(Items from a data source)
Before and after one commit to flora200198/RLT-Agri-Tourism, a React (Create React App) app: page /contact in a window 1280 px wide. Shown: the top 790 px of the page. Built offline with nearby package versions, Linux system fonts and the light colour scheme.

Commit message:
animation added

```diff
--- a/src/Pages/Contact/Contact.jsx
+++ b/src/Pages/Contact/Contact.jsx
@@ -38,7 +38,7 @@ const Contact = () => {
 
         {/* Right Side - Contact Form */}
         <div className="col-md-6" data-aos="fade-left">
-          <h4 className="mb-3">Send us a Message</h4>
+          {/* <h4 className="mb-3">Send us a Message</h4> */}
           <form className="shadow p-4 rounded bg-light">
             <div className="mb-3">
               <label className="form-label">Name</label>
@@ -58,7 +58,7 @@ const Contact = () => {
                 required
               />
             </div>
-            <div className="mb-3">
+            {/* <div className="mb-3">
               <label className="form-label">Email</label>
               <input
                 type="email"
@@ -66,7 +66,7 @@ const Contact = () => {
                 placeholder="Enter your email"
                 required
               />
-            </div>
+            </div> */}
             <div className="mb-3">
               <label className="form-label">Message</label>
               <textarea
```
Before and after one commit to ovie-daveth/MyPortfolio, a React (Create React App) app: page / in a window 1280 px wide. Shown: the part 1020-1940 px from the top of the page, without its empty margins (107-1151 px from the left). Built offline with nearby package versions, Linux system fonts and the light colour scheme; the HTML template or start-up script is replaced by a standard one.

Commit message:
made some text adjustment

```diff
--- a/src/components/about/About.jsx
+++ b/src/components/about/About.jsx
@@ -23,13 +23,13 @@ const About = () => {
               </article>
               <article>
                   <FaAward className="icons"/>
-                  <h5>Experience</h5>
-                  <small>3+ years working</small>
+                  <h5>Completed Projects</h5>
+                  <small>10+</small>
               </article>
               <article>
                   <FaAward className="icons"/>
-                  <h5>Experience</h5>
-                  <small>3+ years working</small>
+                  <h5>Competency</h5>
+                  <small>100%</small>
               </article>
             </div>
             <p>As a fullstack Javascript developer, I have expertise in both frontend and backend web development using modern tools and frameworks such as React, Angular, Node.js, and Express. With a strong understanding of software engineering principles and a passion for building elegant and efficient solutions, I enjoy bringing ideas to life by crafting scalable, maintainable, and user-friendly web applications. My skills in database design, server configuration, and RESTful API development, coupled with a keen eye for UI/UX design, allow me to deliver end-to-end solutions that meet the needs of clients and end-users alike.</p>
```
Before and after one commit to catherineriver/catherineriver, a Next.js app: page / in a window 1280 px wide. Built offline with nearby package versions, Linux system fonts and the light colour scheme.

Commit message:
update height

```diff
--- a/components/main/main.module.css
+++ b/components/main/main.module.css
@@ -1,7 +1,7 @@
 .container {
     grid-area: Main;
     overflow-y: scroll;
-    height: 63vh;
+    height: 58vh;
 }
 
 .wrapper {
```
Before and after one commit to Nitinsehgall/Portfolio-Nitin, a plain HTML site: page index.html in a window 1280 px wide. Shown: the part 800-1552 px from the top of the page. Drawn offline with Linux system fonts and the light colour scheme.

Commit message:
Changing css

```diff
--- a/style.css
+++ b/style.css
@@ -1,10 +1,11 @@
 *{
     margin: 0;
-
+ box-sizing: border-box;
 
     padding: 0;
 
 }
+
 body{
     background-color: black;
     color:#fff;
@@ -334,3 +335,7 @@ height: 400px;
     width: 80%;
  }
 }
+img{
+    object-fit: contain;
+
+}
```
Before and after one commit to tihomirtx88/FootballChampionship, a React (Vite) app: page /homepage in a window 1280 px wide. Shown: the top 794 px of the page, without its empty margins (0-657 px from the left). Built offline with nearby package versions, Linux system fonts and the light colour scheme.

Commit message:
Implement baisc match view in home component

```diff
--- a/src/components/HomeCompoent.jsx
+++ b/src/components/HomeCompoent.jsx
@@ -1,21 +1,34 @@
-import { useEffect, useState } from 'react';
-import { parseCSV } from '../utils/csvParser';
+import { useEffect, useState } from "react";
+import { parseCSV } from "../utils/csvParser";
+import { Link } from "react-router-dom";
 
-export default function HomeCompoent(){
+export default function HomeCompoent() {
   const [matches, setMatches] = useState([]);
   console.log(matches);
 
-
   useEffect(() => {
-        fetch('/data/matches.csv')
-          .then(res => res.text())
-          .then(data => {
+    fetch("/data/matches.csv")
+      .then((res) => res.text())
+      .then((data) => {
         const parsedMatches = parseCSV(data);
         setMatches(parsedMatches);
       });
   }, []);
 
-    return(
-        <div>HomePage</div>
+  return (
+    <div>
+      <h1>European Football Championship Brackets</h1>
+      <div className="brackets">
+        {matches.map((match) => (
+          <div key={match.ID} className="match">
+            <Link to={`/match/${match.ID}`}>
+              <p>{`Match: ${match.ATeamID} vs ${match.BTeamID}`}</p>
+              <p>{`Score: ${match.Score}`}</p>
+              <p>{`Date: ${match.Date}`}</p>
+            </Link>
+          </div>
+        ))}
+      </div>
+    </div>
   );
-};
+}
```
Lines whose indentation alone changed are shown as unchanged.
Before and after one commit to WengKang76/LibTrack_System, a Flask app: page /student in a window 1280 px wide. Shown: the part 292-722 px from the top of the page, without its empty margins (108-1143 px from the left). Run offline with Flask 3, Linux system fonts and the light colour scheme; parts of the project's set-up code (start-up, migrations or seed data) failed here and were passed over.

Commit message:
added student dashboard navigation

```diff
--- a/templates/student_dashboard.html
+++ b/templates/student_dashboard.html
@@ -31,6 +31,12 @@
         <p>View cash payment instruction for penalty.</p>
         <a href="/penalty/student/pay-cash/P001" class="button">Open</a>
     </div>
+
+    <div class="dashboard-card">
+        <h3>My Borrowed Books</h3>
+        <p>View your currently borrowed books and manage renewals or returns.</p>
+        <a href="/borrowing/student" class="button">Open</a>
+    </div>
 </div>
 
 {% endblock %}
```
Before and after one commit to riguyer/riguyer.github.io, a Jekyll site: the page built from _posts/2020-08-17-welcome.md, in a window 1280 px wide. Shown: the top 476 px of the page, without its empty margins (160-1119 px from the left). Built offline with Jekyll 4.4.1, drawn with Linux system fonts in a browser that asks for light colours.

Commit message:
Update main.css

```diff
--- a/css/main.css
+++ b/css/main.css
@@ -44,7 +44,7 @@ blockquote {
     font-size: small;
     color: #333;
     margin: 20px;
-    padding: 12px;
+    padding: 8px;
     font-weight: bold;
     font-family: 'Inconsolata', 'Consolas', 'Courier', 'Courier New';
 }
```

◆ What to do ◆
All the records above need to be set down again exactly as they were given.

◆ Task result ◆
Before and after one commit to flora200198/RLT-Agri-Tourism, a React (Create React App) app: page /contact in a window 1280 px wide. Shown: the top 790 px of the page. Built offline with nearby package versions, Linux system fonts and the light colour scheme.

Commit message:
animation added

```diff
--- a/src/Pages/Contact/Contact.jsx
+++ b/src/Pages/Contact/Contact.jsx
@@ -38,7 +38,7 @@ const Contact = () => {
 
         {/* Right Side - Contact Form */}
         <div className="col-md-6" data-aos="fade-left">
-          <h4 className="mb-3">Send us a Message</h4>
+          {/* <h4 className="mb-3">Send us a Message</h4> */}
           <form className="shadow p-4 rounded bg-light">
             <div className="mb-3">
               <label className="form-label">Name</label>
@@ -58,7 +58,7 @@ const Contact = () => {
                 required
               />
             </div>
-            <div className="mb-3">
+            {/* <div className="mb-3">
               <label className="form-label">Email</label>
               <input
                 type="email"
@@ -66,7 +66,7 @@ const Contact = () => {
                 placeholder="Enter your email"
                 required
               />
-            </div>
+            </div> */}
             <div className="mb-3">
               <label className="form-label">Message</label>
               <textarea
```
Before and after one commit to ovie-daveth/MyPortfolio, a React (Create React App) app: page / in a window 1280 px wide. Shown: the part 1020-1940 px from the top of the page, without its empty margins (107-1151 px from the left). Built offline with nearby package versions, Linux system fonts and the light colour scheme; the HTML template or start-up script is replaced by a standard one.

Commit message:
made some text adjustment

```diff
--- a/src/components/about/About.jsx
+++ b/src/components/about/About.jsx
@@ -23,13 +23,13 @@ const About = () => {
               </article>
               <article>
                   <FaAward className="icons"/>
-                  <h5>Experience</h5>
-                  <small>3+ years working</small>
+                  <h5>Completed Projects</h5>
+                  <small>10+</small>
               </article>
               <article>
                   <FaAward className="icons"/>
-                  <h5>Experience</h5>
-                  <small>3+ years working</small>
+                  <h5>Competency</h5>
+                  <small>100%</small>
               </article>
             </div>
             <p>As a fullstack Javascript developer, I have expertise in both frontend and backend web development using modern tools and frameworks such as React, Angular, Node.js, and Express. With a strong understanding of software engineering principles and a passion for building elegant and efficient solutions, I enjoy bringing ideas to life by crafting scalable, maintainable, and user-friendly web applications. My skills in database design, server configuration, and RESTful API development, coupled with a keen eye for UI/UX design, allow me to deliver end-to-end solutions that meet the needs of clients and end-users alike.</p>
```
Before and after one commit to catherineriver/catherineriver, a Next.js app: page / in a window 1280 px wide. Built offline with nearby package versions, Linux system fonts and the light colour scheme.

Commit message:
update height

```diff
--- a/components/main/main.module.css
+++ b/components/main/main.module.css
@@ -1,7 +1,7 @@
 .container {
     grid-area: Main;
     overflow-y: scroll;
-    height: 63vh;
+    height: 58vh;
 }
 
 .wrapper {
```
Before and after one commit to Nitinsehgall/Portfolio-Nitin, a plain HTML site: page index.html in a window 1280 px wide. Shown: the part 800-1552 px from the top of the page. Drawn offline with Linux system fonts and the light colour scheme.

Commit message:
Changing css

```diff
--- a/style.css
+++ b/style.css
@@ -1,10 +1,11 @@
 *{
     margin: 0;
-
+ box-sizing: border-box;
 
     padding: 0;
 
 }
+
 body{
     background-color: black;
     color:#fff;
@@ -334,3 +335,7 @@ height: 400px;
     width: 80%;
  }
 }
+img{
+    object-fit: contain;
+
+}
```
Before and after one commit to tihomirtx88/FootballChampionship, a React (Vite) app: page /homepage in a window 1280 px wide. Shown: the top 794 px of the page, without its empty margins (0-657 px from the left). Built offline with nearby package versions, Linux system fonts and the light colour scheme.

Commit message:
Implement baisc match view in home component

```diff
--- a/src/components/HomeCompoent.jsx
+++ b/src/components/HomeCompoent.jsx
@@ -1,21 +1,34 @@
-import { useEffect, useState } from 'react';
-import { parseCSV } from '../utils/csvParser';
+import { useEffect, useState } from "react";
+import { parseCSV } from "../utils/csvParser";
+import { Link } from "react-router-dom";
 
-export default function HomeCompoent(){
+export default function HomeCompoent() {
   const [matches, setMatches] = useState([]);
   console.log(matches);
 
-
   useEffect(() => {
-        fetch('/data/matches.csv')
-          .then(res => res.text())
-          .then(data => {
+    fetch("/data/matches.csv")
+      .then((res) => res.text())
+      .then((data) => {
         const parsedMatches = parseCSV(data);
         setMatches(parsedMatches);
       });
   }, []);
 
-    return(
-        <div>HomePage</div>
+  return (
+    <div>
+      <h1>European Football Championship Brackets</h1>
+      <div className="brackets">
+        {matches.map((match) => (
+          <div key={match.ID} className="match">
+            <Link to={`/match/${match.ID}`}>
+              <p>{`Match: ${match.ATeamID} vs ${match.BTeamID}`}</p>
+              <p>{`Score: ${match.Score}`}</p>
+              <p>{`Date: ${match.Date}`}</p>
+            </Link>
+          </div>
+        ))}
+      </div>
+    </div>
   );
-};
+}
```
Lines whose indentation alone changed are shown as unchanged.
Before and after one commit to WengKang76/LibTrack_System, a Flask app: page /student in a window 1280 px wide. Shown: the part 292-722 px from the top of the page, without its empty margins (108-1143 px from the left). Run offline with Flask 3, Linux system fonts and the light colour scheme; parts of the project's set-up code (start-up, migrations or seed data) failed here and were passed over.

Commit message:
added student dashboard navigation

```diff
--- a/templates/student_dashboard.html
+++ b/templates/student_dashboard.html
@@ -31,6 +31,12 @@
         <p>View cash payment instruction for penalty.</p>
         <a href="/penalty/student/pay-cash/P001" class="button">Open</a>
     </div>
+
+    <div class="dashboard-card">
+        <h3>My Borrowed Books</h3>
+        <p>View your currently borrowed books and manage renewals or returns.</p>
+        <a href="/borrowing/student" class="button">Open</a>
+    </div>
 </div>
 
 {% endblock %}
```
Before and after one commit to riguyer/riguyer.github.io, a Jekyll site: the page built from _posts/2020-08-17-welcome.md, in a window 1280 px wide. Shown: the top 476 px of the page, without its empty margins (160-1119 px from the left). Built offline with Jekyll 4.4.1, drawn with Linux system fonts in a browser that asks for light colours.

Commit message:
Update main.css

```diff
--- a/css/main.css
+++ b/css/main.css
@@ -44,7 +44,7 @@ blockquote {
     font-size: small;
     color: #333;
     margin: 20px;
-    padding: 12px;
+    padding: 8px;
     font-weight: bold;
     font-family: 'Inconsolata', 'Consolas', 'Courier', 'Courier New';
 }
```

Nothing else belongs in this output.